Atlanta Jewish Academy students have been frequent visitors at Berman Commons since the nonprofit assisted living home opened in Dunwoody last year. Upper School students often choose Berman Commons as a fun way to fulfill community service requirements, and younger students rehearse musicals and perform holiday programs for the appreciative audience.

AJA junior Deborah Broyde shares a persuasive argument with Berman Commons residents in preparation for the AJA Upper School’s annual Cause Fair last school year.

AJA junior Deborah Broyde shares a persuasive argument with Berman Commons residents in preparation for the AJA Upper School’s annual Cause Fair last school year.

Thanks to a Legacy Heritage Better Together grant, the intergenerational relationship between Berman Commons and AJA will be even stronger in the new academic year.

“Connecting the younger generation with the residents at Berman Commons has been a wonderful experience for us,” said Amanda Bunder, AJA’s service learning coordinator. “Seeing our students interact with their elders, learning from them and giving back to them in return is just amazing. Now the Better Together grant is enabling us to do even more to bring them together. We’re looking forward to including our Middle School students in our visits and service learning, as well as adding more joint programming for the students and residents.”

Micah Frankel, a 10th-grader and occasional visitor to Berman Commons, is looking forward to spending more time with the residents. “When I work with the elderly,” he said, “I feel as if I am making people joyous and putting a smile on their faces.”

Anshel Roth, a senior, found that he gained more from his visits than he gave: “Getting to hear the story of a Holocaust survivor from the man who lived through it touched me.”

Bunder appreciates the goals of the Legacy Heritage Better Together program, which seeks to integrate the aspects of Jewish living (Torah, avodah, gemilut hasadim), promote Jewish leadership in young people and encourage connections between age groups.

“It makes the students feel good,” Bunder said, “and the residents feel like they haven’t been forgotten by their Jewish community.”

Club J With 11 Schools

The Marcus Jewish Community Center’s Club J after-school program opens for the 2016-17 school year Monday, Aug. 8.

Club J participants enjoy afternoons filled with planned activities, supervised homework time, outlets for physical activity and the chance to make friends.

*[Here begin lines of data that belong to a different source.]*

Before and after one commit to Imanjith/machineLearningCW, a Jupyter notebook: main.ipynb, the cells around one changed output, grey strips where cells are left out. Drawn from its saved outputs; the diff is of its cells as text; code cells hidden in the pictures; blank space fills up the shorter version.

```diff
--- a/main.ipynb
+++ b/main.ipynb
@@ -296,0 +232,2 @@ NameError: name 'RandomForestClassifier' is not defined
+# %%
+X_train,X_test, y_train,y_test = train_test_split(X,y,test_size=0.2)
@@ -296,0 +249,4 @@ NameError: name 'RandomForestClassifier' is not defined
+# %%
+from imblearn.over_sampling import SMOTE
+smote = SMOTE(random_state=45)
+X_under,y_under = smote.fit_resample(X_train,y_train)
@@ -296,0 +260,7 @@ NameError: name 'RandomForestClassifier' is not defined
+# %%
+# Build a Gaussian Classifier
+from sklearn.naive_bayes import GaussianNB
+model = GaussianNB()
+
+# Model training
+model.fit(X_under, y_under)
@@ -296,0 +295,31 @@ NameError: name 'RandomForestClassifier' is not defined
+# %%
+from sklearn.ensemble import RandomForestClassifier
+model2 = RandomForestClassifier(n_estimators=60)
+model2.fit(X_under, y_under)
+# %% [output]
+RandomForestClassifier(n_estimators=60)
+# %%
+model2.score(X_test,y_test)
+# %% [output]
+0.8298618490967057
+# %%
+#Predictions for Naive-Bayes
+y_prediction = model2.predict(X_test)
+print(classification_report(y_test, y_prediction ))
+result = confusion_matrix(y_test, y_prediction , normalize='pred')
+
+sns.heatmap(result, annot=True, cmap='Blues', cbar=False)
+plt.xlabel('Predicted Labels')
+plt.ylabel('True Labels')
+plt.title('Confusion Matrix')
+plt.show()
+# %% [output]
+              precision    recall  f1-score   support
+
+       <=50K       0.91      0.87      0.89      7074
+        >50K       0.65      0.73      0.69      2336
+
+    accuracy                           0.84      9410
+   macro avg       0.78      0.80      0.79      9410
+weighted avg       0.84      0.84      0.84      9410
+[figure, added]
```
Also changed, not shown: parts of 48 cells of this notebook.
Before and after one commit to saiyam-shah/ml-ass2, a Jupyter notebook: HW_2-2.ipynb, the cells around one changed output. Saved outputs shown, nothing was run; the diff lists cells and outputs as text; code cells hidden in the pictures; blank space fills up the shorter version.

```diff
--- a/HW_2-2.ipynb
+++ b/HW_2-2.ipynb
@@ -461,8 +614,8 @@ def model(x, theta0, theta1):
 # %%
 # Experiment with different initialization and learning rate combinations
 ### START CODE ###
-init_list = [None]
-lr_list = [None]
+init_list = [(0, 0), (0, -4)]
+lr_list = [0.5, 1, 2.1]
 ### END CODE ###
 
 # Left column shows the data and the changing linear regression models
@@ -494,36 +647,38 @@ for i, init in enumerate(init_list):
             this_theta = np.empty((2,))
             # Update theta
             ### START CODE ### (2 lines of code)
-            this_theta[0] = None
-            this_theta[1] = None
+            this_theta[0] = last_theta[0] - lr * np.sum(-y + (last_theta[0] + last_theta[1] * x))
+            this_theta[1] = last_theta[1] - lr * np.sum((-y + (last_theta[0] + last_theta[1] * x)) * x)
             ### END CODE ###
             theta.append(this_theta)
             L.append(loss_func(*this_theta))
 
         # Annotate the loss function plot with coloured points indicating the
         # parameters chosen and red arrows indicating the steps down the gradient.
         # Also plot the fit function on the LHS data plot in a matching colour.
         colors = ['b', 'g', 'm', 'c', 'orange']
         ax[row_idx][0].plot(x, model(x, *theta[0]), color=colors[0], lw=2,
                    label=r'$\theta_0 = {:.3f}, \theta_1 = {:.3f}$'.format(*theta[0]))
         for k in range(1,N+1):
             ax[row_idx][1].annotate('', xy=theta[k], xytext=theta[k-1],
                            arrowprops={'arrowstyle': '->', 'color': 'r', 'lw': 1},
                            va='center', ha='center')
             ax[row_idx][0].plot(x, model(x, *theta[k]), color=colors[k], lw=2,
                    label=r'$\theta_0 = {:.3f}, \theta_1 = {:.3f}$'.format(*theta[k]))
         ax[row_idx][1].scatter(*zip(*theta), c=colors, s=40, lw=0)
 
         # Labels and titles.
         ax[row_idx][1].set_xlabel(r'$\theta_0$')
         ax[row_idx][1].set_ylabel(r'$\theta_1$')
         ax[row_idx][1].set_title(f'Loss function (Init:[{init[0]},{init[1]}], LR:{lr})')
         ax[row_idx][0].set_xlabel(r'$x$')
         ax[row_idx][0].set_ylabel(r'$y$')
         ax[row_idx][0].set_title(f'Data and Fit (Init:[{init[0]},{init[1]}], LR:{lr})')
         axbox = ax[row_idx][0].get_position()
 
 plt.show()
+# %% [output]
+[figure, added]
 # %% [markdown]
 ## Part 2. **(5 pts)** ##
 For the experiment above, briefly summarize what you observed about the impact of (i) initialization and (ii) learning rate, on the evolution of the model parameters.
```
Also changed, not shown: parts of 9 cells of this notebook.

The program runs Monday through Friday from 2:30 to 6 p.m. and is open to boys and girls in pre-kindergarten through fifth grade. Bus transportation to Club J at Zaban Park at 5342 Tilly Mill Road in Dunwoody is provided from 11 schools: Austin Elementary, Chesnut Charter Elementary, the Davis Academy, Dunwoody Elementary, Kingsley Elementary, Kittredge Magnet, Montgomery Elementary, Peachtree Charter Middle, the Epstein School, Vanderlyn Elementary and Atlanta Jewish Academy.

Three-, four- and five-day programs are available. To register, visit www.atlantajcc.org/clubj. Email clubj@atlantajcc.org or call 678-812-3899 for more information.

Instant Donations

Pita Palace and Broadway Cafe have made it easier for people to contribute to Torah learning by in-stalling CharityPad terminals at their Toco Hills restaurants.

With the swipe of a credit card, a customer can make a donation to any or all of the following educational institutions in the neighborhood:

  • Torah Day School of Atlanta.
  • Yeshiva Ohr Yisrael.
  • Kollel Ner Hamizrach.

Collectively those three institutions teach Torah from kindergarten through adulthood.

If you include your email address when making a donation, CharityPad sends you a donation receipt.

New TDSA Board

Torah Day School of Atlanta, which has a new administration (see Page 29), elected a new board of trustees in late July.

Rabbi Menachem Deutsch is the board president, joined by Vice President Rabbi Eli Kerzner, Treasurer Yisrael Herscovici, Secretary Pesha Izenberg and Parliamentarian Sara Robbins. The other trustees are Eric Adelman, Levi Afrah, Yaakov Berendt, Kim Cohen, Les Czuper, Karen Kaplan, Betty Minsk, Robin Saul, Jordan Tritt and Michelle Winer.

Satanic Clubs Sought

The Satanic Temple is making a national push to counter faith-based before- and after-school clubs by rolling out After School Satan Clubs.

It’s not clear that the clubs exist anywhere or that the Satanic Temple truly wants to launch them, but it has included one Atlanta-area school, Still Elementary in Powder Springs, on its list of targeted schools.

The Cobb County School District denied being contacted by the organization or having any intentions of started a Satan Club.